Emory & Henry College Presents Organist Bradley Welch in Concert
Acclaimed as "a world-class virtuoso" and "an expert at defining darks, lights, shadows and colors," organist Bradley Hunter Welch returns April 1 for his fourth concert at Emory & Henry College.
In this recital, which begins at 7:30 p.m. in the E&H Memorial Chapel, Welch will play works by J.S. Bach, William Albright, and French masters, as well as a work written for him by Aaron David Miller.
Welch has a long-standing relationship with Emory & Henry and the Randall Dyer Organ, Opus '69, in Memorial Chapel. As a young, rising star in the world of organ performance, he was invited by the College to be one of the inaugural recitalists to play that instrument. Since then his fans at the college and in the regional pipe organ community have watched with interest how he is increasingly in demand as a recitalist, concerto soloist and collaborative artist.
A native of Knoxville, Tenn., Welch holds the doctor of musical arts degree, a master of music arts, a master of music degrees, and the artist diploma from Yale University, where he studied with Thomas Murray and Martin Jean.
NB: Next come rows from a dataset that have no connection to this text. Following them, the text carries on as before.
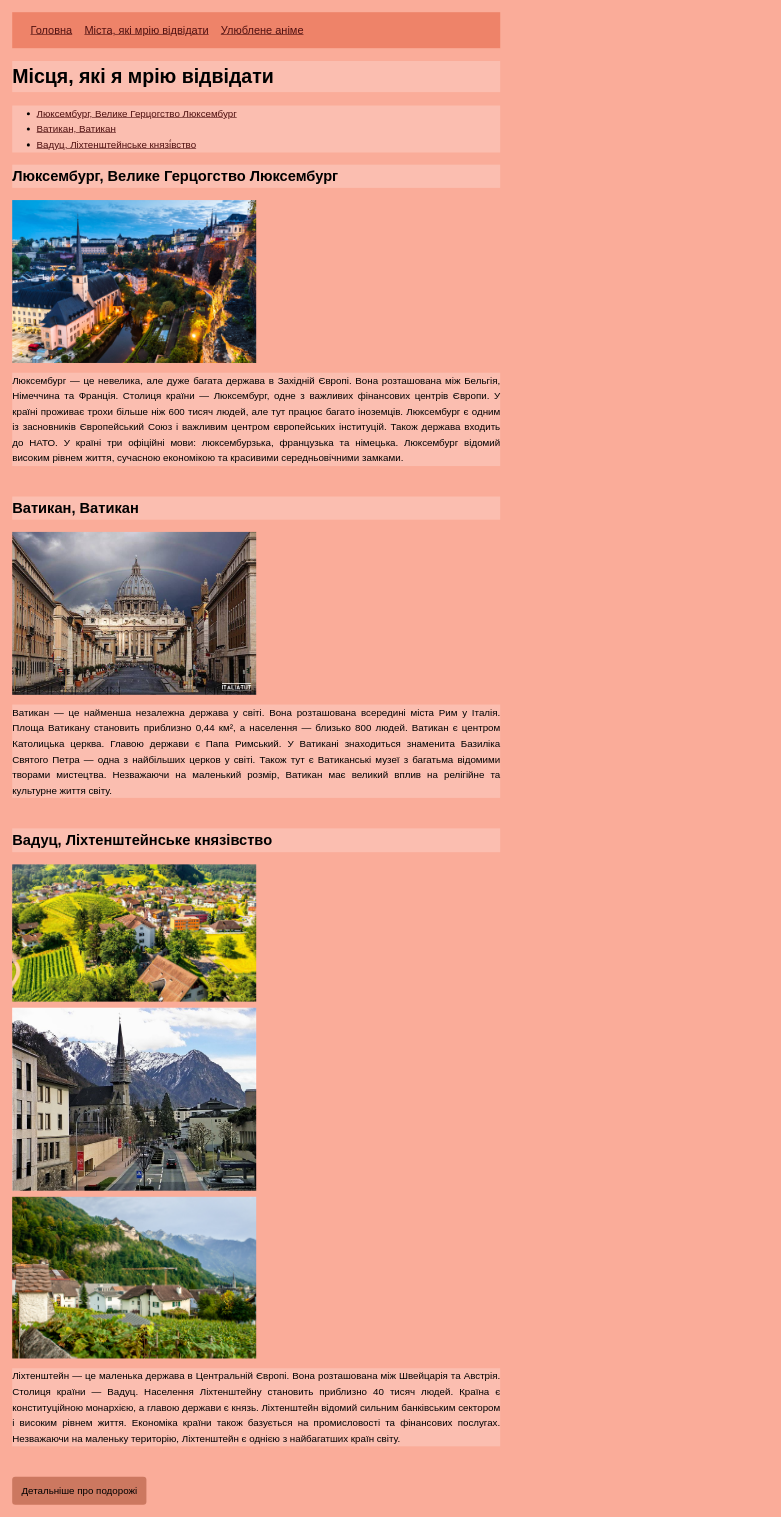
Repository: alexandrastarovoyda-star/homework_info
Page: Mainpr/pr5/html/city.html
These files come from the project's save history. The page is drawn as it stood at one moment and after the next save; the edit follows.
The browser window is 1280 px wide. The pictures show the whole page, at 61% of full size.

Above is the page before, as saved 2026-04-01 15:14:38.

After the next save:
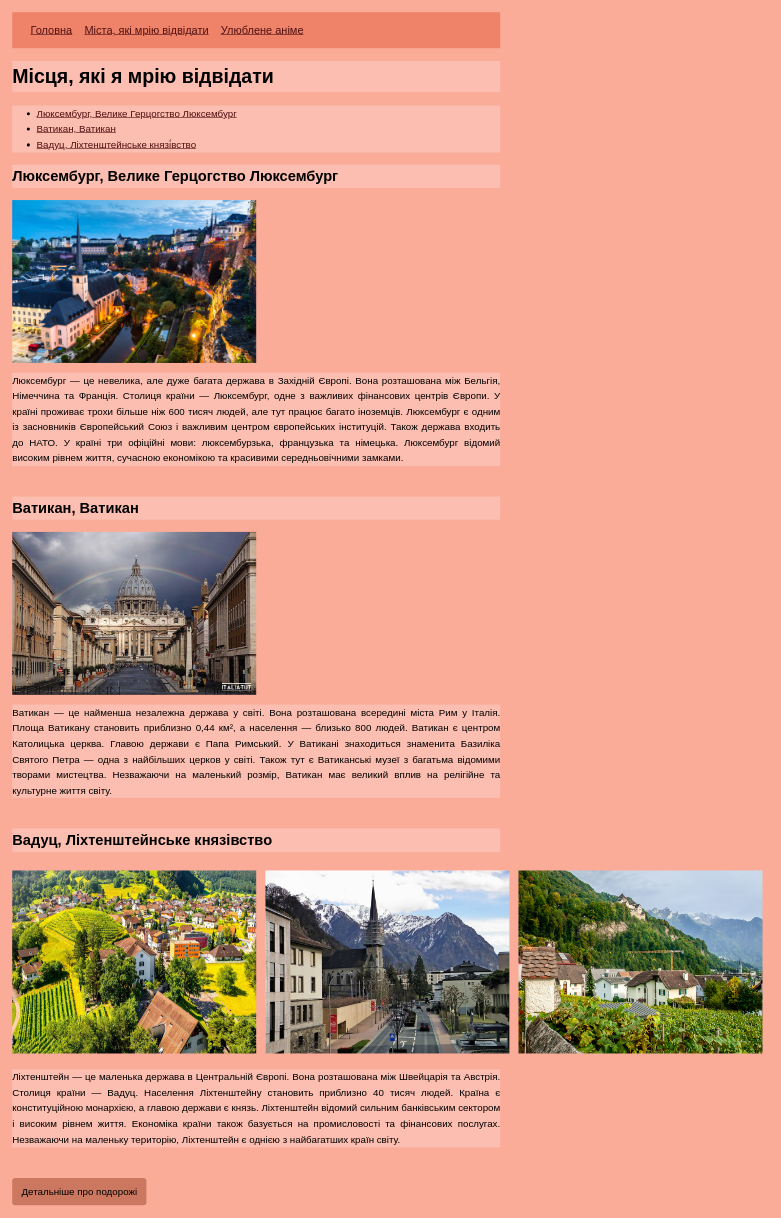
Saved 22 s later.
--- a/Mainpr/pr5/html/city.html
+++ b/Mainpr/pr5/html/city.html
@@ -31,13 +31,9 @@
 
     <section id="vaduz">
         <h2>Вадуц, Ліхтенштейнське князівство</h2>
-        <div class="gallery">
+        <div class="block">
         <img src="../img/Balzers-village-in-Liechten_0.jpg" alt="Вадуц" width="50%">
-        </div>
-         <div class="gallery">
         <img src="../img/vad2.jpg" alt="Вадуц" width="50%">
-        </div>
-         <div class="gallery">
         <img src="../img/vad3.jpg" alt="Вадуц" width="50%">
         </div>
         <p align= 'justify'>Ліхтенштейн — це маленька держава в Центральній Європі. Вона розташована між Швейцарія та Австрія. Столиця країни — Вадуц. Населення Ліхтенштейну становить приблизно 40 тисяч людей. Країна є конституційною монархією, а главою держави є князь. Ліхтенштейн відомий сильним банківським сектором і високим рівнем життя. Економіка країни також базується на промисловості та фінансових послугах. Незважаючи на маленьку територію, Ліхтенштейн є однією з найбагатших країн світу.</p>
He also holds the bachelor of music degree with magna cum laude graduate honors from Baylor University, where he studied with Joyce Jones. Welch has continued his study of organ and piano technique with Sheila Paige.
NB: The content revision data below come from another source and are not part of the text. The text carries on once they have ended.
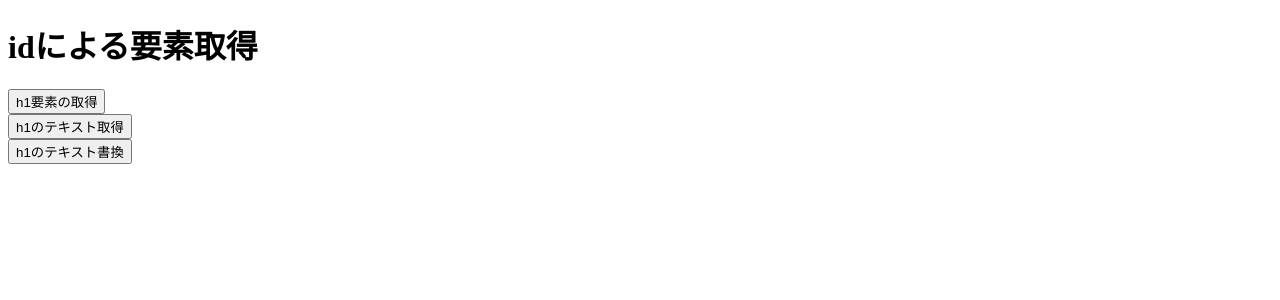
Repository: marudiazu830/ponytail
Page: test.html
The author's editor kept a record of every edit. The page is drawn from the files as they stood at one moment, then again after the next edit.
The browser window is 1280 px wide. The pictures show the whole page.
After loading, the first visible `button` was clicked once.

Above is the page before.

After the next edit:
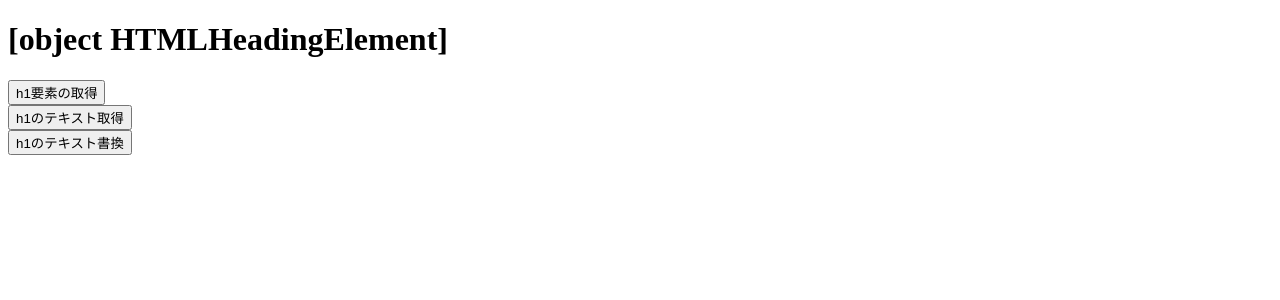
The edit:
--- a/test.js
+++ b/test.js
@@ -1,6 +1,6 @@
 function onH1ButtonClick(){
     let headTitle = document.getElementById("headTitle");
-    console.log(headTitle);
+    headTitle.textContent=headTitle;
 }
 
 function onH1TextButtonClick(){
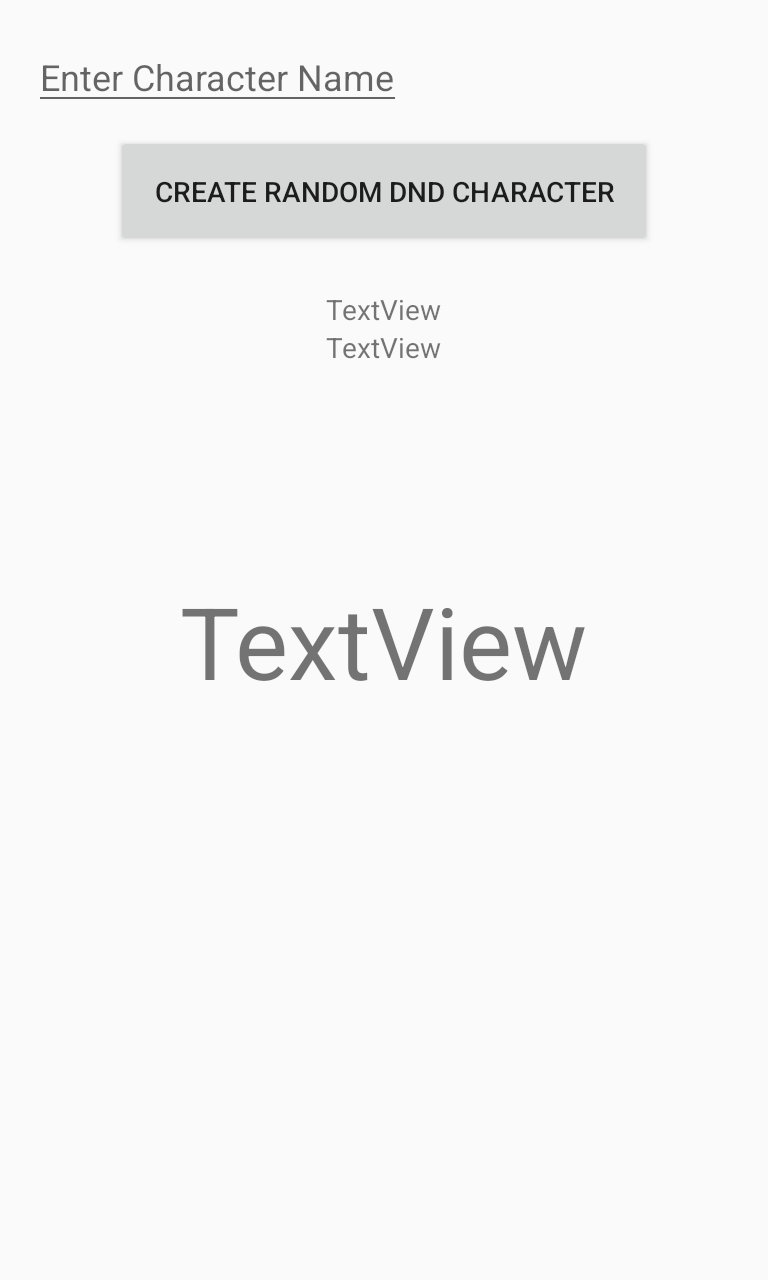
Repository: Vortelf/DnDAndroid
Layout: BuildApp/DnD/res/layout/activity_random_char.xml
The author's editor kept a copy of each file at every save. The layout is drawn from the files as they stood at one save, then again after the next save.
It is drawn on a 768 x 1280 px phone screen (xhdpi) without system bars, with theme AppTheme; the app's code is not run.

Above is the layout before, as saved 2014-11-08 17:39:43.

After the next save:
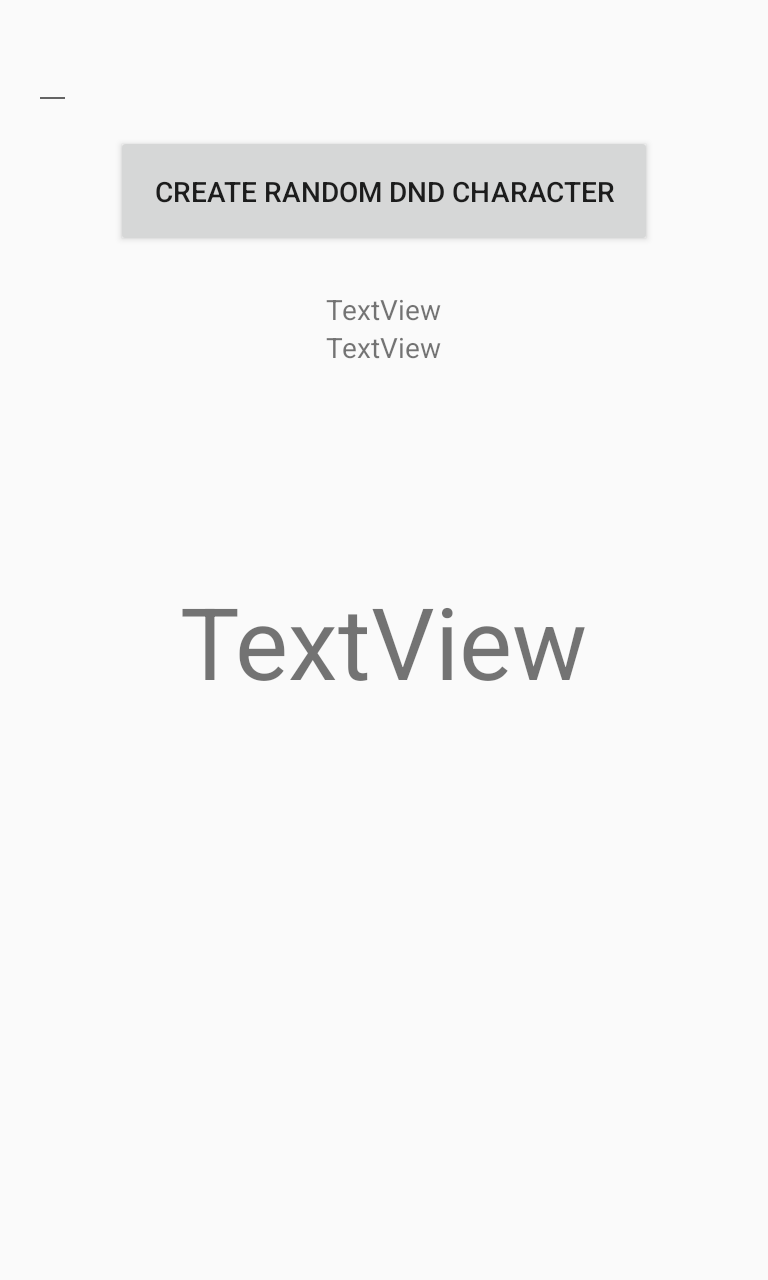
Saved 91 s later.
--- a/BuildApp/DnD/res/layout/activity_random_char.xml
+++ b/BuildApp/DnD/res/layout/activity_random_char.xml
@@ -14,8 +14,7 @@
         android:id="@+id/inputCharName"
         android:layout_width="wrap_content"
         android:layout_height="wrap_content"
-        android:hint="@string/inputCharName"
-        android:gravity=""
+
         />
 
 

After the save that followed:
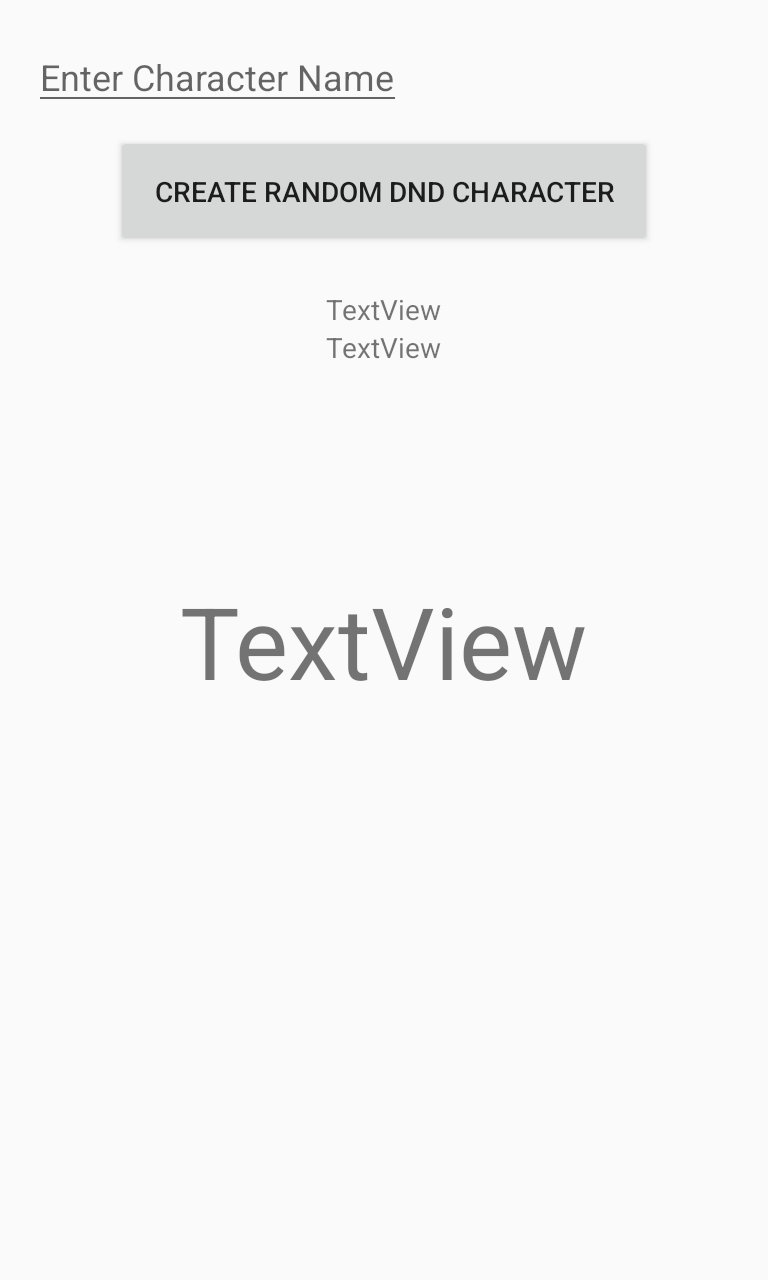
Saved 30 s later.
--- a/BuildApp/DnD/res/layout/activity_random_char.xml
+++ b/BuildApp/DnD/res/layout/activity_random_char.xml
@@ -14,7 +14,7 @@
         android:id="@+id/inputCharName"
         android:layout_width="wrap_content"
         android:layout_height="wrap_content"
-
+        android:hint="@string/inputCharName"
         />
Welch is the 2003 first place winner of the Dallas International Organ Competition and was also awarded the Audience Prize for the second time, having previously won it in 2000. In 2005, he was a featured artist at three regional conventions of the American Guild of Organists, and he made his European debut in France performing in the Chartres Festival. He has appeared as soloist with the Grand Rapids Symphony Orchestra, the Fort Worth Symphony Orchestra, and the Dallas Symphony Orchestra.
With the DSO, he gave the world premier of Stephen Paulus' "Grand Concerto for Organ and Orchestra," the piece written for Welch as the winner of the Dallas International Organ Competition. He is the director of music and arts and organist at Highland Park United Methodist Church in Dallas, Texas.
In addition to these duties, he performs approximately 20 concerts annually under the exclusive management of Phillip Truckenbrod Concert Artists, Harford, Connecticut.
His premier recording is the first solo organ recording of the Cliburn Organ at Broadway Baptist Church, and his recording of the magnificent Fisk organ at the Meyerson Symphony Center in Dallas is currently in production.